And then, out of nowhere, the opening guitar notes and shuffling drumbeat of I Stay Away by Alice In Chains seize me in a grip of breathtaking momentary clarity. How corny can I be? I am suddenly so clearly in my teenage angsty mind of the first days I would have heard that song, seventeen and such a fool. For just a moment, I am overtaken with the wish to be able to show that girl this moment, the unthinkable peace and gratitude of domestic middle-age. I want to hold that girl’s face to the glass of 26 years and gift her with the vision of the future and whisper reassurances that it will all turn out better than she could ever hope.
A corny half-forgotten grunge song drops me in the brain of that girl and I know that she could never have imagined this life. My breath leaves me as I see, through overlapping lenses of naïveté and experience, how easy it would have been for me to never end up here. How close I came, over and over, to settling for something else, how effortless it would have been for me to have accepted a reality that would have led me down a path of discontent or misery or just otherness. How many men I almost attached myself to who would never (never, not for a minute) have brought me a moment of the joy and ease that I have with Austin. I may have been prettier back then, and definitely skinnier, but I wouldn’t trade an hour with seventeen-year-old me. Our house is never very clean, and our cats never let us sleep in, and I haven’t seen my coworkers in person in half a year.

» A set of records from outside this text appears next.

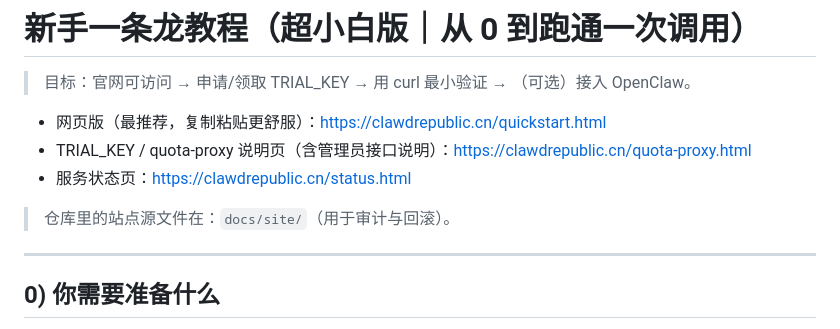
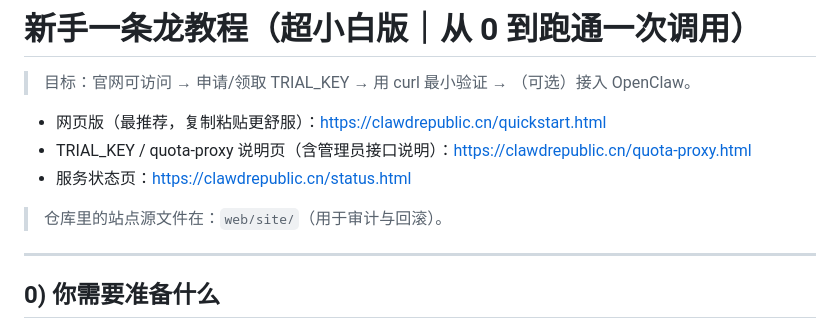
Before and after one commit to 1037104428/roc-ai-republic, a Markdown page: docs/新手一条龙教程.md, the part around the change. GitHub-like rendering.

Commit message:
docs: fix site source path in quickstart tutorial

```diff
--- a/docs/新手一条龙教程.md
+++ b/docs/新手一条龙教程.md
@@ -6,7 +6,7 @@
 - TRIAL_KEY / quota-proxy 说明页（含管理员接口说明）：https://clawdrepublic.cn/quota-proxy.html
 - 服务状态页：https://clawdrepublic.cn/status.html
 
-> 仓库里的站点源文件在：`docs/site/`（用于审计与回滚）。
+> 仓库里的站点源文件在：`web/site/`（用于审计与回滚）。
 
 ---
 
```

Even in the midst of pandemic, even trapped across the country from my family in a red state teeming with conflict and ignorance, even as winter looms with no end to the chaos of America and the planet earth at the dawn of a new decade, I am so grateful.
Dear Delaney of 1994: You won’t recognize a single thing about your future, especially yourself, but I promise, I promise, you’re gonna love it.